Makeup giant Maybelline has a newsletter of sorts in which consumers answer a few questions and get tips on choosing products most suitable for their look. An Asian-Canadian blogger who uses the moniker Rasilla was happy enough to answer Maybelline's questions about her appearance. But after choosing "brown" for eye-color, Rasilla was asked to select the shape of her eyes. Her options? Close set, wide set, hooded, Asian, almond, down-turned, deep-set, prominent and centered. Let's backtrack for a moment. One of the options was Asian. That's right, Asian. Rasilla wasn't too pleased about this.
While my love for female-based rock music is well-documented and longstanding, even a fangirl like me can easily admit that riot grrrl and the punk scene more generally have long been a largely homogeneous affair, with a lack of racial diversity and inclusion among its iconic musicians and those who loved them. Partially inspired by Black History Month and partially by Beyonce's rendition of Alanis Morissette's classic at the most recent Grammy's (skip to 3:10 in the video), I wanted to showcase some women who defied narrow expectations and produced amazing music.
People often think about vegetarianism or veganism as an ethical framework or intentional life choice, but in her new book, Why We Love Dogs, Eat Pigs, and Wear Cows: An Introduction to Carnism, Dr. Melanie Joy posits that eating meat comes from the same type of belief system. Dr. Joy, a professor and psychologist who works to promote empowering relationships between humans, animals, and the earth, spoke with me at length last week, and our talk is split into two parts here this week.
Before I started writing about women's reproductive health, I'd pretty much resigned myself to being a film journalist for life. All the free movies, premieres and parties were a lot of fun, but I was beginning to think that my choice to give a film five stars or one star was being unfairly swayed by whether the complimentary pastry was stale or if the air conditioning was turned up too high.
If you've yet to read Ishamel Reed's editorial "Fade to White" in the New York Times about Precious, get to it post-haste! In the piece, Reed makes some excellent points about portrayals of black men in popular culture and why the film has received such a favorable reception from whites but been met with resistance in the black community.
Claire Danes is starring in a new HBO movie premiering tonight based on the life's work of animal scientist, livestock consultant, inventor, and writer Dr. Temple Grandin. In the past, I've said that Grandin's work might bring people closer to understanding animals as sentient beings, deserving of our compassion and protection. But maybe I was wrong.
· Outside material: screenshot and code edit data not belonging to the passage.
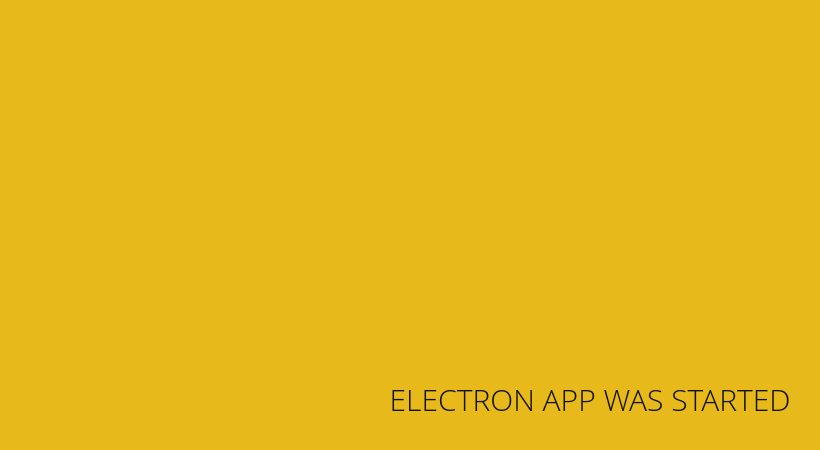
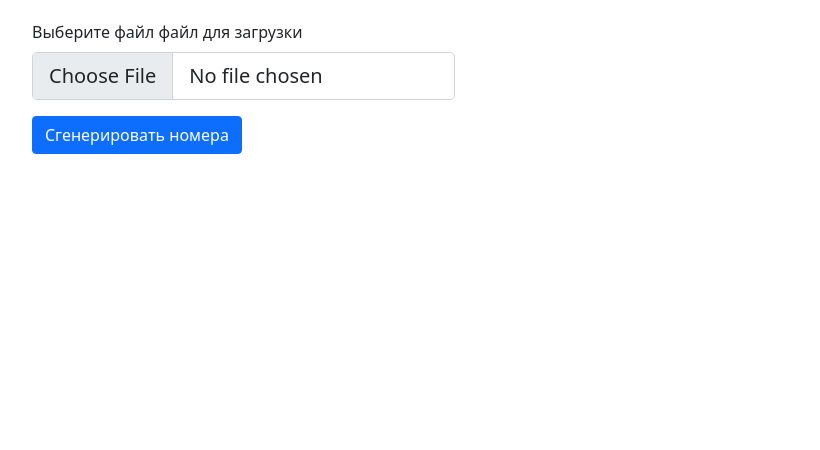
Before and after one commit to grytsalex/electron-react-example-app, a React (Create React App) app: page / in a window 1280 px wide. Shown: the top 450 px of the page, without its empty margins (50-870 px from the left). Built offline with nearby package versions, Linux system fonts and the light colour scheme.

Commit message:
create layout for file loader

```diff
--- a/package.json
+++ b/package.json
@@ -15,7 +15,9 @@
     "@testing-library/jest-dom": "^5.14.1",
     "@testing-library/react": "^11.2.7",
     "@testing-library/user-event": "^12.8.3",
+    "bootstrap": "^5.0.2",
     "react": "^17.0.2",
+    "react-bootstrap": "^2.0.0-beta.4",
     "react-dom": "^17.0.2",
     "react-scripts": "4.0.3",
     "web-vitals": "^1.1.2"
--- a/src/App.css
+++ b/src/App.css
@@ -1,22 +1,12 @@
 .App {
-  background-color: #e7b91b;
   width: 100%;
   height: 100vh;
 }
 
-h2 {
-  color: #111;
-  font-family: "Open Sans", sans-serif;
-  font-size: 30px;
-  font-weight: 300;
-  line-height: 32px;
-  margin: 0 0 72px;
-  text-align: center;
+.file-input {
+  width: fit-content;
+}
 
-  position: absolute;
-  left: 50%;
-  top: 50%;
-  transform: translate(-50%,-50%);
-  /* or 3d alternative if you will add animations (smoother transitions) */
-  transform: translate3d(-50%,-50%,0);
+.label {
+  padding-top: 20px;
 }
--- a/src/App.js
+++ b/src/App.js
@@ -1,10 +1,28 @@
-import './App.css';
+import { Form, Button, Container, Row, Col } from "react-bootstrap";
+import { validateSingleInput } from "./utils";
+import "./App.css";
 
 function App() {
   return (
-    <div className="App">
-      <h2>ELECTRON APP WAS STARTED</h2>
-    </div>
+    <Container className="App">
+      <Row>
+        <Col>
+          <Form.Group controlId="formFileLg" className="mb-3 file-input">
+            <Form.Label className="label">Выберите файл файл для загрузки</Form.Label>
+            <Form.Control
+              type="file"
+              size="lg"
+              onChange={() => validateSingleInput(this)}
+            />
+          </Form.Group>
+        </Col>
+      </Row>
+      <Row>
+        <Col>
+          <Button variant="primary">Сгенерировать номера</Button>
+        </Col>
+      </Row>
+    </Container>
   );
 }
 
--- a/src/index.js
+++ b/src/index.js
@@ -3,6 +3,7 @@ import ReactDOM from 'react-dom';
 import './index.css';
 import App from './App';
 import reportWebVitals from './reportWebVitals';
+import 'bootstrap/dist/css/bootstrap.min.css';
 
 ReactDOM.render(
   <React.StrictMode>
--- /dev/null
+++ b/src/utils/index.js
@@ -0,0 +1 @@
+export { validateSingleInput } from "./formatValidation";
```
Also changed, not shown: src/utils/validateFileLoadedInput.js (added, +35 -0 lines), 1 other file (tests, documents, lock files or other folders).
Blogging as Ink-Stained Amazon on the Bitch blogs, Jennifer Stuller took on Barbarella, Lois Lane, and Tura Satana with her blog Grrl on Film. With her new book, Ink-Stained Amazons and Cinematic Warriors: Superwomen in Modern Mythology, released a few days ago, you can find even more on kick-ass women in popular culture. Read on for my interview with Jennifer about her new book, the cyclical nature of representation in pop culture, the women behind the superwomen, and future plans.
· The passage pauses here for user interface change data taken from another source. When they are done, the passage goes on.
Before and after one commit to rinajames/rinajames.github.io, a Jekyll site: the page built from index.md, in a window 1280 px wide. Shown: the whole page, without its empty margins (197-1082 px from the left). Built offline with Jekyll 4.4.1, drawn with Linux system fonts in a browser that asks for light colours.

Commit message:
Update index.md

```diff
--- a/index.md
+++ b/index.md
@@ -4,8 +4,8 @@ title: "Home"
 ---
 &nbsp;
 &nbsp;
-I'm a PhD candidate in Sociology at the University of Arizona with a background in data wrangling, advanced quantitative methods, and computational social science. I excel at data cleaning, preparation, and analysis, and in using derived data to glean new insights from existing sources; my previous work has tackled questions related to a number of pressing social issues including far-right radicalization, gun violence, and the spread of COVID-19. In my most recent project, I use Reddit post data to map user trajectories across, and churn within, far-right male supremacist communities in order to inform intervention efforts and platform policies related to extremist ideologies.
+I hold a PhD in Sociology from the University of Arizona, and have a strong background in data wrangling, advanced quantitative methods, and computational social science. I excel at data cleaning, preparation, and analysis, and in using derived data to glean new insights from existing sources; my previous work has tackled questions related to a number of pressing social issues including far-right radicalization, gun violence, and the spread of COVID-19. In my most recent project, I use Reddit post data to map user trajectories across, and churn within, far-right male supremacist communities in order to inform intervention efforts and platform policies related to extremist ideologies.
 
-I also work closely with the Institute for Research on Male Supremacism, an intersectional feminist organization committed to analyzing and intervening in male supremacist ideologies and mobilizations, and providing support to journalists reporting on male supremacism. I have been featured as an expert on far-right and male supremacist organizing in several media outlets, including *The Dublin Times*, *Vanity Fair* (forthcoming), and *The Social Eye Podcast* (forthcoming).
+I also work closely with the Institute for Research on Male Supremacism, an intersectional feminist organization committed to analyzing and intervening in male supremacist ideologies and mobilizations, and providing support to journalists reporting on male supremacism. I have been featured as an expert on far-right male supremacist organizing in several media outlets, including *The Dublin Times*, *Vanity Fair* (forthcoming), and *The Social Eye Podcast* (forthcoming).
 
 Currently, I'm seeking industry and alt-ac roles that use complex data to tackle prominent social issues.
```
The latest Bitch podcast is up, and corresponds to our Art/See issue. You'll hear from Ann Fox and Jessica Cooley, who have curated two art shows addressing disability, an interview with a young artist who sculpts sound, an interview with gay marriage advocate and author Audrey Bilger, an excerpt from our art and activist round-up, and then some! Plus, music by Emily Lacy. You can stream the audio below, or subscribe to all of Bitch Radio via iTunes. Extended interviews can be found atbitchmedia.org/audio. Transcript available for download
Podcast script after the jump.